Yeah, Obama’s been imposing a regular Great Proletarian Cultural Revolution on the country, all right.  A continuation of the Bush version of TARP, a doubling down on the war in Afghanistan, a scorched earth battle to defend Bush era war criminals against their rightful punishment, new claims of plenary Executive power….  The most “progressive” thing he’s done is a national version of Romneycare (you can almost hear the insurance CEOs crying “Please don’t fling me in that briar patch!”).

Obama’s even more of a managerial centrist than he let on during the campaign.  He was entirely truthful when he called himself a moderate.

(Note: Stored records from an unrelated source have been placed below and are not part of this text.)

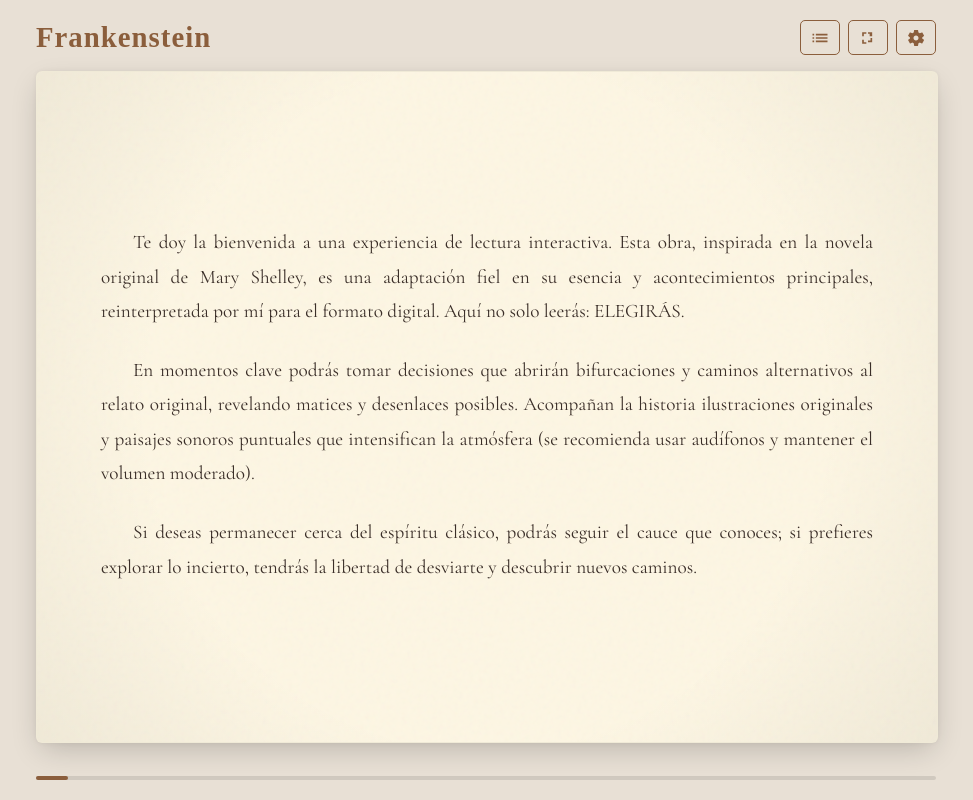
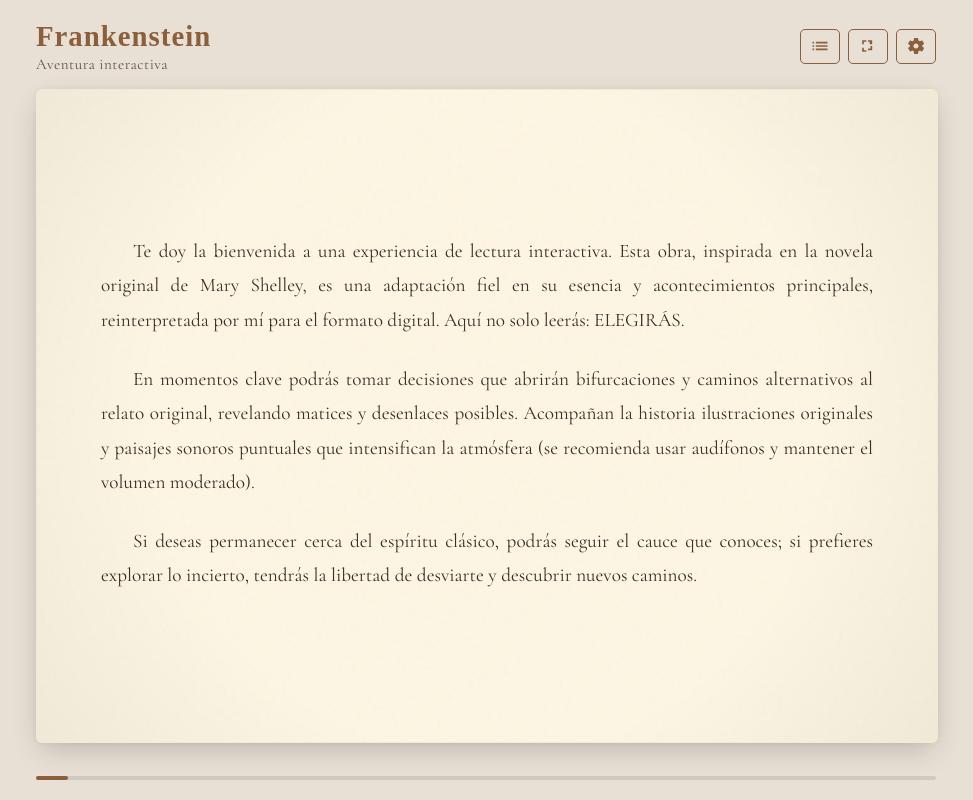
Before and after one commit to JJUEZ26/App-libro-interactivo, a plain HTML site: page index.html in a window 1280 px wide. Shown: the whole page, without its empty margins (154-1127 px from the left). Drawn offline with nearby package versions, Linux system fonts and the light colour scheme; a web font is replaced by a local one.

Commit message:
Add subtitle to main title

```diff
--- a/index.html
+++ b/index.html
@@ -11,7 +11,10 @@
 <body class="theme-light">
     <div id="app-container">
         <header id="app-header">
-            <h1 id="main-title">Frankenstein</h1>
+            <div class="title-group">
+                <h1 id="main-title">Frankenstein</h1>
+                <p id="main-subtitle">Aventura interactiva</p>
+            </div>
             <div id="settings-controls">
                 <!-- Botón de Índice / Mapa -->
                 <button id="nav-toggle" aria-label="Índice de Lectura">
--- a/style.css
+++ b/style.css
@@ -49,9 +49,23 @@ body, html {
     width: 100%; max-width: 900px; padding-bottom: 1rem; flex-shrink: 0;
 }
 
+.title-group {
+    display: flex;
+    flex-direction: column;
+    gap: 0.1rem;
+}
+
 #main-title {
     font-family: var(--font-title); font-size: 1.8rem;
     color: var(--accent-color); margin: 0; letter-spacing: 1px;
+}
+
+#main-subtitle {
+    margin: 0;
+    font-size: 0.95rem;
+    color: var(--text-color);
+    opacity: 0.8;
+    letter-spacing: 0.5px;
 }
 
 #settings-controls { display: flex; gap: 0.5rem; position: relative; }
```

The real lie is the ideology of  moderation itself.

Obama lied when he said, “There is not a rich America, and a poor America….  We are one nation, one people.”

No, we’re not.  As Howard Zinn said, the U.S. political leadership talks as if there was some single “national interest” that “applied equally to all of us, colored or white, rich or poor, as if General Motors and Halliburton have the same interests as the rest of us, as if George Bush has the same interest as the young man or woman he sends to war.”  But it’s a lie…

…The idea that Obama is “hard-Left” is utterly laughable.  There is no Left in mainstream American politics.  Nancy Pelosi’s husband is an investment banker.  Joe Biden was the Senator from MBNA, and now he’s the Vice President from the MPAA.

The genuine Left was virtually destroyed, as a major political force, during Woodrow Wilson’s War Hysteria and Red Scare.  Since then, popular anger has been pretty effectively distorted and channeled by the myth of America as a “middle class country” with a common “national interest.”